I’ve been painting my flat which has rather taken me away from writing. I picked out muted kind of pistacchio green, a little paler than a good gelato, for the walls and think it looks fab. There’s a persian rug on the floor, with a dark wine like colour pattern, not exactly wine, more of a dark blood shade perhaps. The two colours look surprisingly good together and better than they sound since running through my head and maybe yours too is the maxim ‘red and green should never be seen’. If you’re a designer (or google ‘colour theory’) however, you’ll know red and green are complementary.
This got me to thinking that maybe it’s the maxim itself that creates a reality – as far as anything so subjective as colour choice can be ‘real.’* It is just a silly little rhyme but it takes the aphorism beyond the merits of its argument and makes it memorable and is actually quite powerful.

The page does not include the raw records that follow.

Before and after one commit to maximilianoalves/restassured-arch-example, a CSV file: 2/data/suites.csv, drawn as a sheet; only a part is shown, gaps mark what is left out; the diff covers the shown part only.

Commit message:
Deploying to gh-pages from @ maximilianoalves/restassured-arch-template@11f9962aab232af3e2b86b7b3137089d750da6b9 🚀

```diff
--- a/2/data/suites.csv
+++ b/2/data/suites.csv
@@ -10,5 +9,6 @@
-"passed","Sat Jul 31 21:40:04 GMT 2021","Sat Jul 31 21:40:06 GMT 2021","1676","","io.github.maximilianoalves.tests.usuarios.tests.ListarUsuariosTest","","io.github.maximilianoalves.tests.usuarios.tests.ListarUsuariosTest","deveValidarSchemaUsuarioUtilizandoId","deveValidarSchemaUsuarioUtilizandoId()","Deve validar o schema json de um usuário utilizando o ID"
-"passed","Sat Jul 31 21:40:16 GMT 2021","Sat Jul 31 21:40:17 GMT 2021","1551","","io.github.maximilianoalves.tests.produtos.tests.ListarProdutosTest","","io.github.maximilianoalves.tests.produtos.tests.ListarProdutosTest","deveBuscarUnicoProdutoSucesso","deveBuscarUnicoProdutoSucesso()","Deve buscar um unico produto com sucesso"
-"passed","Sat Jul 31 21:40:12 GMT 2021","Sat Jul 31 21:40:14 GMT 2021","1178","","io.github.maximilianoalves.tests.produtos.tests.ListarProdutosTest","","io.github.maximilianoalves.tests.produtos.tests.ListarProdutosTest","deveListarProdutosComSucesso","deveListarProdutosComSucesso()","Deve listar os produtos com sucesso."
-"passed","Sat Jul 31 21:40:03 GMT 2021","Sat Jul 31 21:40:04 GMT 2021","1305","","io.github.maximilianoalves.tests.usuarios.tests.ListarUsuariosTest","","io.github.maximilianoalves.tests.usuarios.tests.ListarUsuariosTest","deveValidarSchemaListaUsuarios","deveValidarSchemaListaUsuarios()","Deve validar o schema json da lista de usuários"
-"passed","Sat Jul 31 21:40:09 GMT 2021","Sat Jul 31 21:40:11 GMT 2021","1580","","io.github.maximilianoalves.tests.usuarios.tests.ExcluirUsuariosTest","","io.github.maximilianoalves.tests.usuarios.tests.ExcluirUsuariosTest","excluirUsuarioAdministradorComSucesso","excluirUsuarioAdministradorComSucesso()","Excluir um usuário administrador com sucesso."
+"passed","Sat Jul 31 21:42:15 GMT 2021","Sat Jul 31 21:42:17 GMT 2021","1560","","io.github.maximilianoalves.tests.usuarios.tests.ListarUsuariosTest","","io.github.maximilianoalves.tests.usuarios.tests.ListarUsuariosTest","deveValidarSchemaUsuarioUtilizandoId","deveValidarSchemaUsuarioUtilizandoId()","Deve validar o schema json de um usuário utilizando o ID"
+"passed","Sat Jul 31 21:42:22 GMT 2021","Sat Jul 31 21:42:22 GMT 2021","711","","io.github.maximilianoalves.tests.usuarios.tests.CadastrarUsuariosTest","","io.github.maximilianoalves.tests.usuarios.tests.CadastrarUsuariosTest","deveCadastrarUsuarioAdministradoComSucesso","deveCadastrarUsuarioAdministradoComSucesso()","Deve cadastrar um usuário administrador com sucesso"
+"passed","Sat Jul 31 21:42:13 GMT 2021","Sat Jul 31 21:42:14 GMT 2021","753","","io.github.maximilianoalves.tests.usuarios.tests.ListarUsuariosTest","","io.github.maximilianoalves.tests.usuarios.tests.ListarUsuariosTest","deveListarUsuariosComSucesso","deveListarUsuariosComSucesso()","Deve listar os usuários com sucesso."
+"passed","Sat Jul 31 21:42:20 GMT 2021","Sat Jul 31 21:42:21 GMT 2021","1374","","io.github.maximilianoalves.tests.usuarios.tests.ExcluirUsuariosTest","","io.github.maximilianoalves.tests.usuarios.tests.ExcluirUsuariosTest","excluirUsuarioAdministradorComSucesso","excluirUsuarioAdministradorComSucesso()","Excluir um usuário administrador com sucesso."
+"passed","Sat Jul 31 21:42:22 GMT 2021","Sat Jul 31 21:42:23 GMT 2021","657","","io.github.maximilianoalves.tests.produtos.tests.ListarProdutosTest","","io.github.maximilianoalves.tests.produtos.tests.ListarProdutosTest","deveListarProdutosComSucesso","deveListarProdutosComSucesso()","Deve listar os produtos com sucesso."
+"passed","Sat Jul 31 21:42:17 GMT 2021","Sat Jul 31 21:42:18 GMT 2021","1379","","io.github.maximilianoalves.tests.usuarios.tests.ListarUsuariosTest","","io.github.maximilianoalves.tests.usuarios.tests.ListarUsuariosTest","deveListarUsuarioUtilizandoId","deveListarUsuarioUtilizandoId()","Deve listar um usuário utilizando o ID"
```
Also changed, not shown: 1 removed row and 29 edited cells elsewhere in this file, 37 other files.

That kind of rhetoric – like the kind that attempts superlatives and questions and other known devices may be easy to spot, and more or less effective depending on how skillfully it’s done. There is another kind though – the kind that tries to pretend it’s not rhetoric and I find that dishonest.
One of the worst offenders I think is academic style. The third person tense, the polysyllabic words, the sentences that run on and on and on for paragraphs. They try so very hard to convey a measured pitch that will suggest to the reader that the argument is balanced and impersonal and grounded in pure reason. As if. This style is no less a naked attempt on the readers’ emotions than that made by the reddest of red tops.

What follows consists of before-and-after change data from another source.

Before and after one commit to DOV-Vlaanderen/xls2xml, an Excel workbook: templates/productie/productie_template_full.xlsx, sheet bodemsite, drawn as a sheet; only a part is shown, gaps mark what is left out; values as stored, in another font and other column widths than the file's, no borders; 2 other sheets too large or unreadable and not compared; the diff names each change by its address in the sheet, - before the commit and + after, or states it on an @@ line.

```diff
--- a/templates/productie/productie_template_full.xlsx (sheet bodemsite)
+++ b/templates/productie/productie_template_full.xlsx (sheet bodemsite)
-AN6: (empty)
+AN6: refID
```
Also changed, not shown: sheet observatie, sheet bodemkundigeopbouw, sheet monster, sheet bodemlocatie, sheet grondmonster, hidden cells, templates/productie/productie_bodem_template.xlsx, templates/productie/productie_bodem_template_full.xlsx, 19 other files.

Choosing your words to induce a calm and reflective mood so your reader will nod along is no less rhetorical than lathering them up like the Daily Hate.
*I know, theory dictates that words are somewhat arbitrarily attached to reality and meaning for one person isn’t the same as for another. Do you mind if we skip that argument for now: this is about persuasion, rather than the representation or construction of reality?